Supplied records:

**********

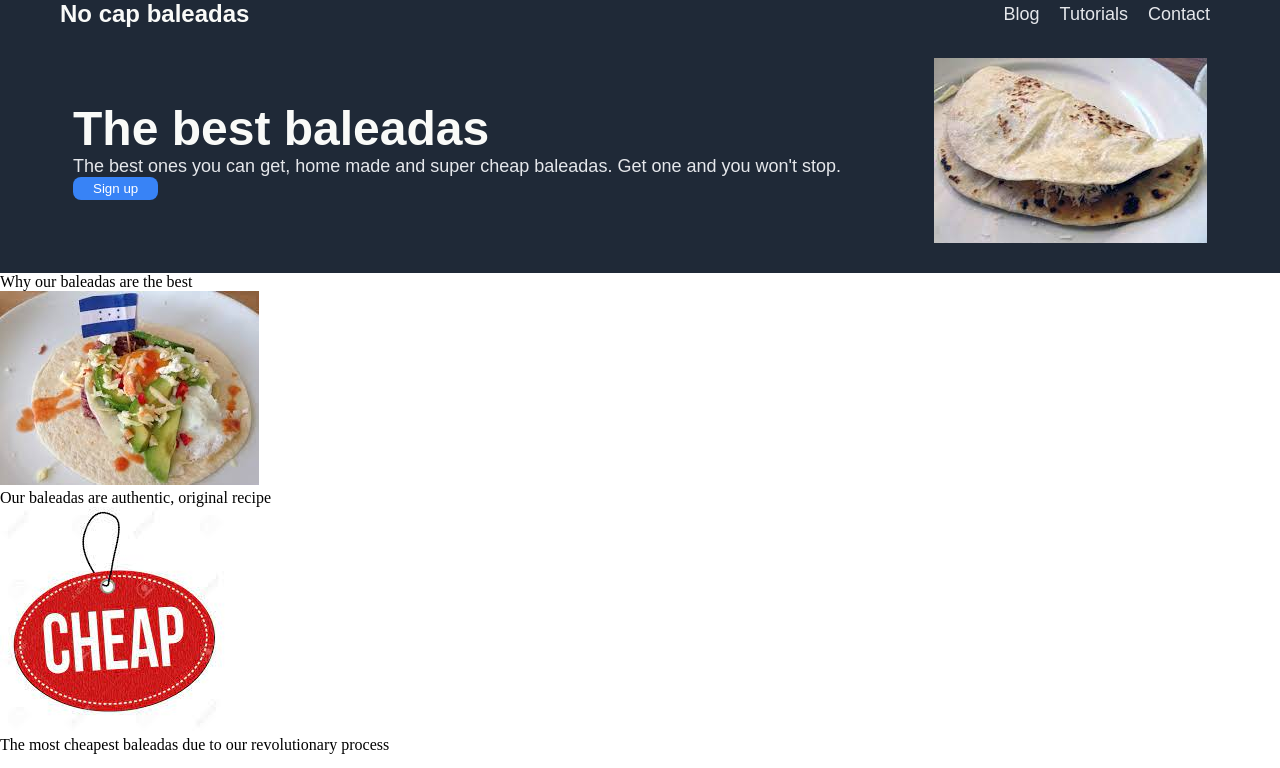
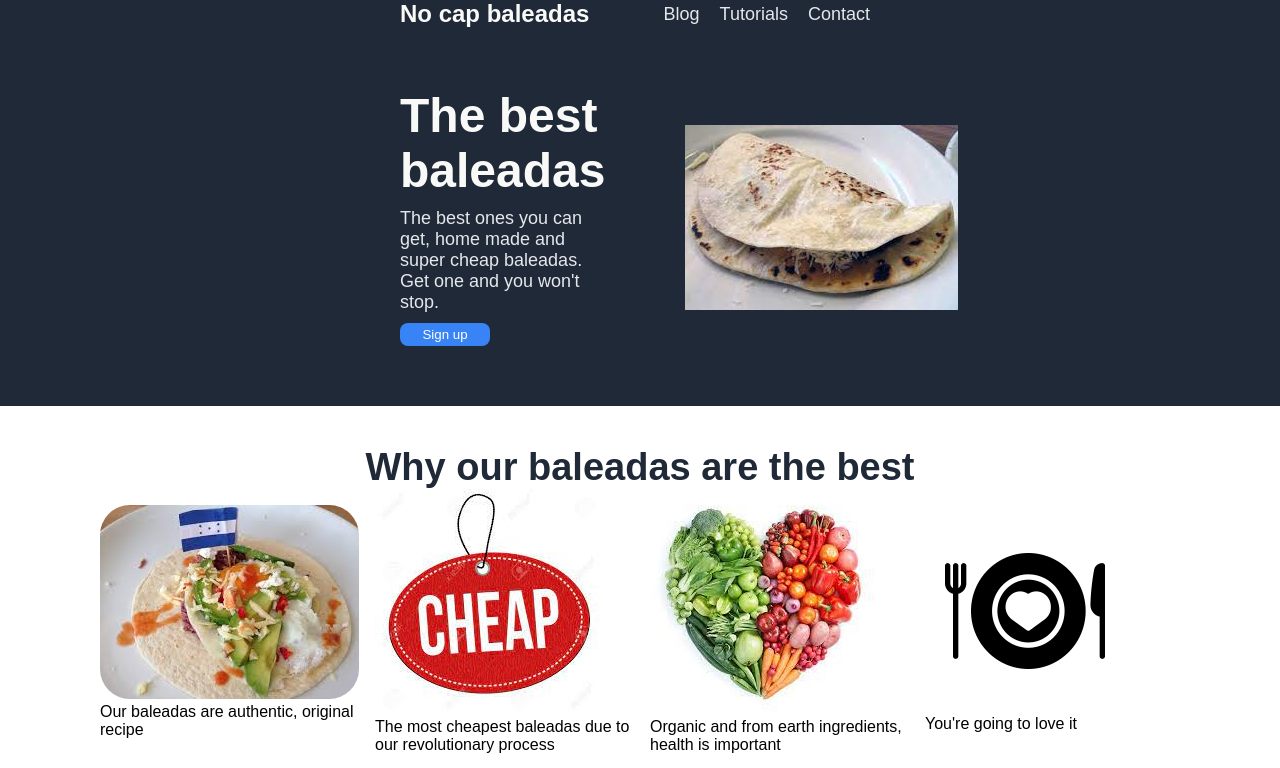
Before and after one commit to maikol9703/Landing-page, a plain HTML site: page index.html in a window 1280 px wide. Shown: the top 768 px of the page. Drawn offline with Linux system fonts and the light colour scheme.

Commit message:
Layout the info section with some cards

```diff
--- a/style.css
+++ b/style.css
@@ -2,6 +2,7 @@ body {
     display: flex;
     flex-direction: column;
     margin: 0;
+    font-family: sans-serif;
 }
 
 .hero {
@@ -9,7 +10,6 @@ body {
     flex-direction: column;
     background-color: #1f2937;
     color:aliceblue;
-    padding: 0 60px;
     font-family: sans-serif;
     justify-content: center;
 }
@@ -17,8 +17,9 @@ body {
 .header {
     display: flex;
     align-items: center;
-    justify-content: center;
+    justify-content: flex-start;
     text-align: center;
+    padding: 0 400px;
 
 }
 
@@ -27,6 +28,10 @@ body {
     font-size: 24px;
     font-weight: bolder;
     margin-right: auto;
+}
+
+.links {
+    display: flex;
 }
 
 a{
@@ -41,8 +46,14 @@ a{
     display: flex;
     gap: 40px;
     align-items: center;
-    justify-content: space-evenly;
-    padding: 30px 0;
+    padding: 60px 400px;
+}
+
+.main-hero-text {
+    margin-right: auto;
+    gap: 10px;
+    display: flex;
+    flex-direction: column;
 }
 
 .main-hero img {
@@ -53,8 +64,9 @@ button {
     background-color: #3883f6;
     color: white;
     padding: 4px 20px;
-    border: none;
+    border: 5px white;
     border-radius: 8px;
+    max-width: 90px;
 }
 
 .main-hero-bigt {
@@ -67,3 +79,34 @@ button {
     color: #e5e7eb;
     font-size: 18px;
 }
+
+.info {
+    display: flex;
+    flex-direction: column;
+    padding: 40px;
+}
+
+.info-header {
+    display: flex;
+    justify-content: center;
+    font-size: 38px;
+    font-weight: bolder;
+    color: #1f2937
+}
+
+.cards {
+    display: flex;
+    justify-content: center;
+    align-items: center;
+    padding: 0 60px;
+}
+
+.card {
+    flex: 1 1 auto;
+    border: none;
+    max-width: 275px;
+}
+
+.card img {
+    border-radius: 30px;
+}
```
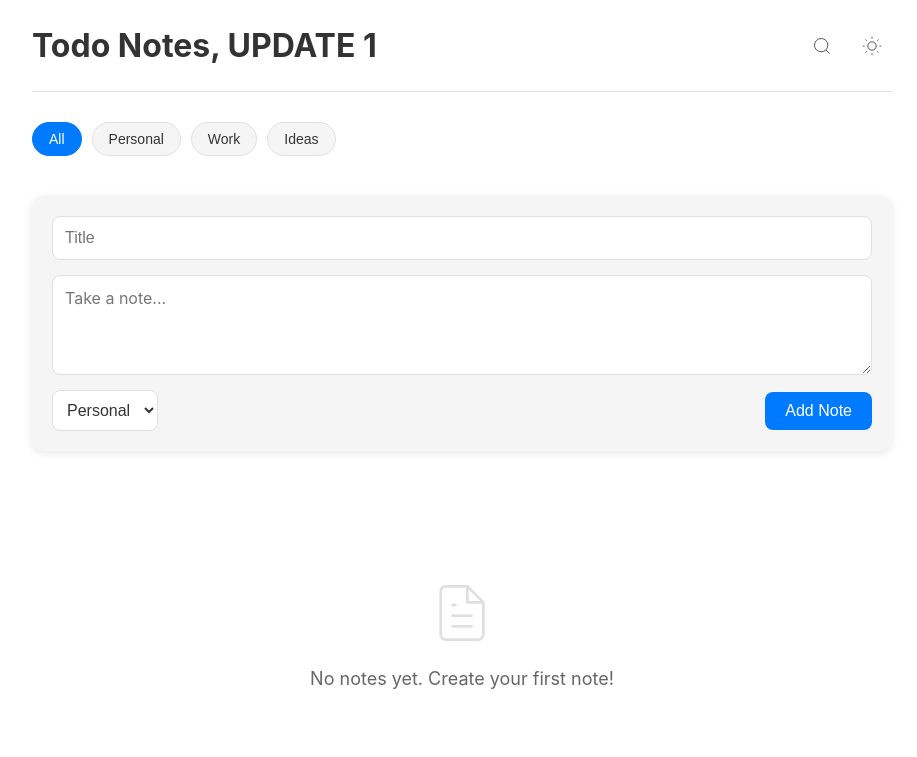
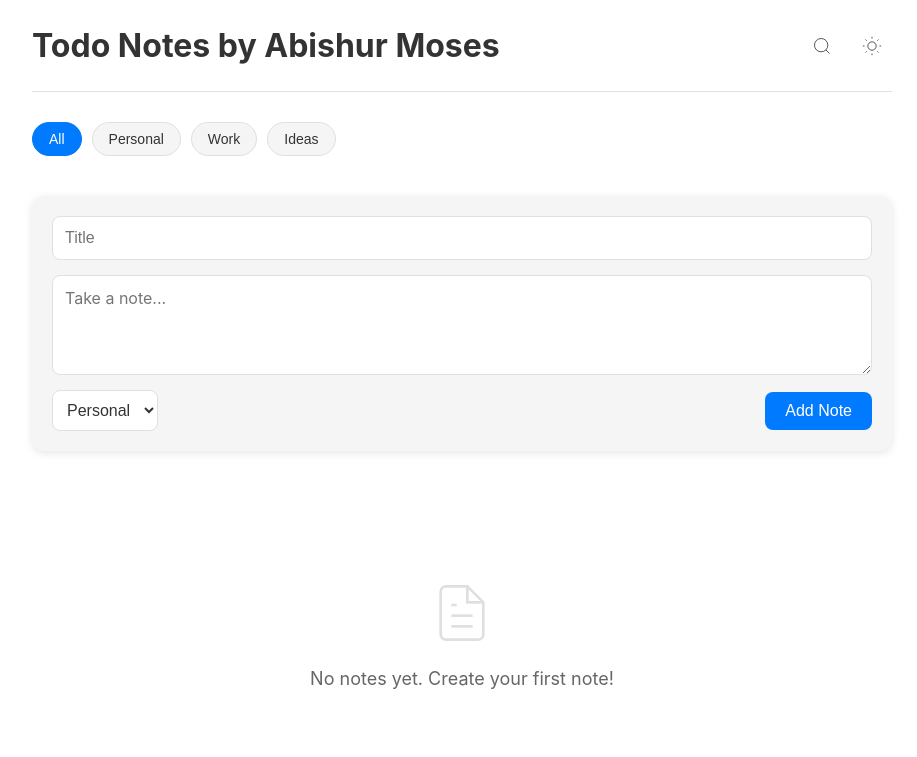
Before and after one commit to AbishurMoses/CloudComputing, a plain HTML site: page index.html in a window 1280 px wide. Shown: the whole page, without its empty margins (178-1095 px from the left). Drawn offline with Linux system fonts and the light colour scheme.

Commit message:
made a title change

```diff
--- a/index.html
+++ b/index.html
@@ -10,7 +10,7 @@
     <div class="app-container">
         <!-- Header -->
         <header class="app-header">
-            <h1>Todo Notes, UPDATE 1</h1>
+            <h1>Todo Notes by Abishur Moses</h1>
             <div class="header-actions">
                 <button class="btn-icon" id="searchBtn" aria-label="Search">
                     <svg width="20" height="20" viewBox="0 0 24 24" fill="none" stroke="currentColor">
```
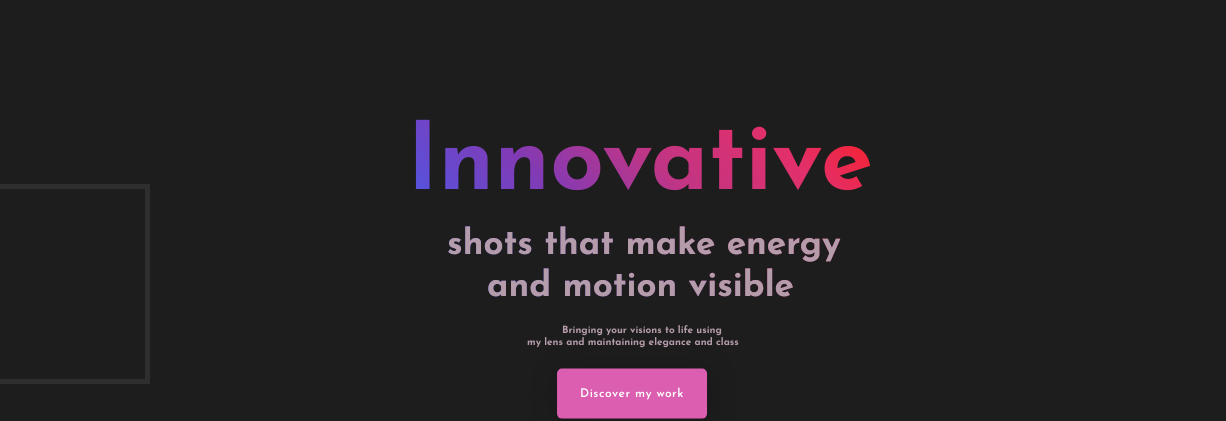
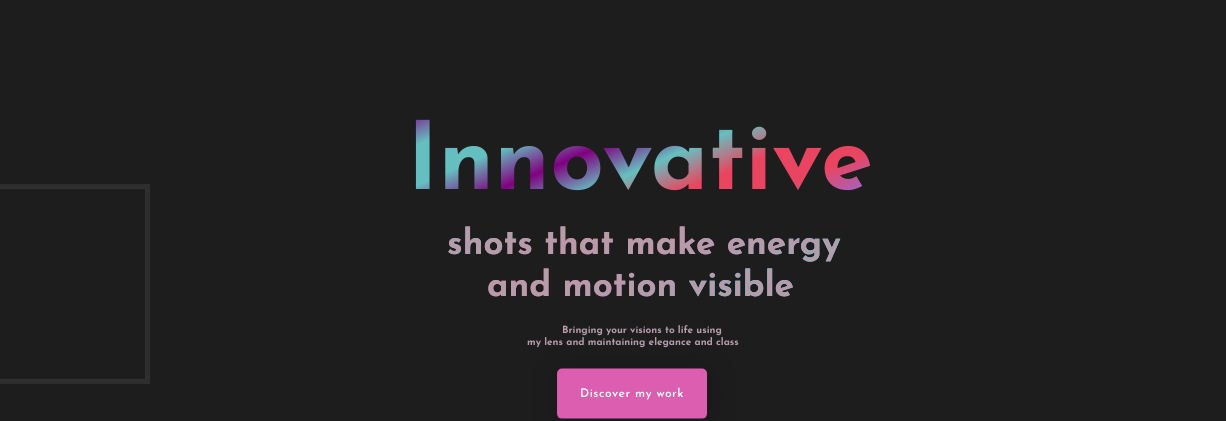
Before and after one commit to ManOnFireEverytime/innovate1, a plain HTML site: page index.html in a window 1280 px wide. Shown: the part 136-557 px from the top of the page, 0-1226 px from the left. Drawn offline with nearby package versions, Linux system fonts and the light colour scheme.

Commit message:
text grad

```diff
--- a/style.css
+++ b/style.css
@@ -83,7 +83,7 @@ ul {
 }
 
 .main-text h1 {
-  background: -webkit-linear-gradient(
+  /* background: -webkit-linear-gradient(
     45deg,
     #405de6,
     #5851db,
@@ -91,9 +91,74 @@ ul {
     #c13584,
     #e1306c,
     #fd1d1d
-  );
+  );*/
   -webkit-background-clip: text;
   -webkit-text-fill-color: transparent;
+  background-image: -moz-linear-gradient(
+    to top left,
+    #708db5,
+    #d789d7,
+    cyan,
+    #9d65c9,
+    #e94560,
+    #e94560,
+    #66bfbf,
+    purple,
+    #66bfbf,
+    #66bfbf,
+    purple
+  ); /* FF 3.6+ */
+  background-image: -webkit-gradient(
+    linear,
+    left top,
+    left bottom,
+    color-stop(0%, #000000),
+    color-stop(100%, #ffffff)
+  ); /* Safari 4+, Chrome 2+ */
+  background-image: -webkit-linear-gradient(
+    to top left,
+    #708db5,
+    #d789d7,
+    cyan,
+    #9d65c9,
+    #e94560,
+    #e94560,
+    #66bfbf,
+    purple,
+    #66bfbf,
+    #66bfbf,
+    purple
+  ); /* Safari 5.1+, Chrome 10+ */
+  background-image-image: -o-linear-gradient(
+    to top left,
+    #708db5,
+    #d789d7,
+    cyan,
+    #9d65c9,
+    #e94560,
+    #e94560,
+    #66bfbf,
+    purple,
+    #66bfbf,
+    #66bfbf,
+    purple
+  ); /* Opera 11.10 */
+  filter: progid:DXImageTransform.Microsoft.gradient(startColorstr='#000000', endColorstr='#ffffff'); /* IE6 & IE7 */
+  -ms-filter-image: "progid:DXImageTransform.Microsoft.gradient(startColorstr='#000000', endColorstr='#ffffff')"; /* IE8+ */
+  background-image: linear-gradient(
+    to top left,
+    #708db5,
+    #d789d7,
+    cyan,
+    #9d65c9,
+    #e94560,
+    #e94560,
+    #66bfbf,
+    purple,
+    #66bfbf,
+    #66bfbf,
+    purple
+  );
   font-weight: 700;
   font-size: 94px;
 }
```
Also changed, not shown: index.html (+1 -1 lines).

**********

Work order: Considering only lines that hold the word "align", work out how many appear in the listing above and give that number only.

Solution to the exercise: 4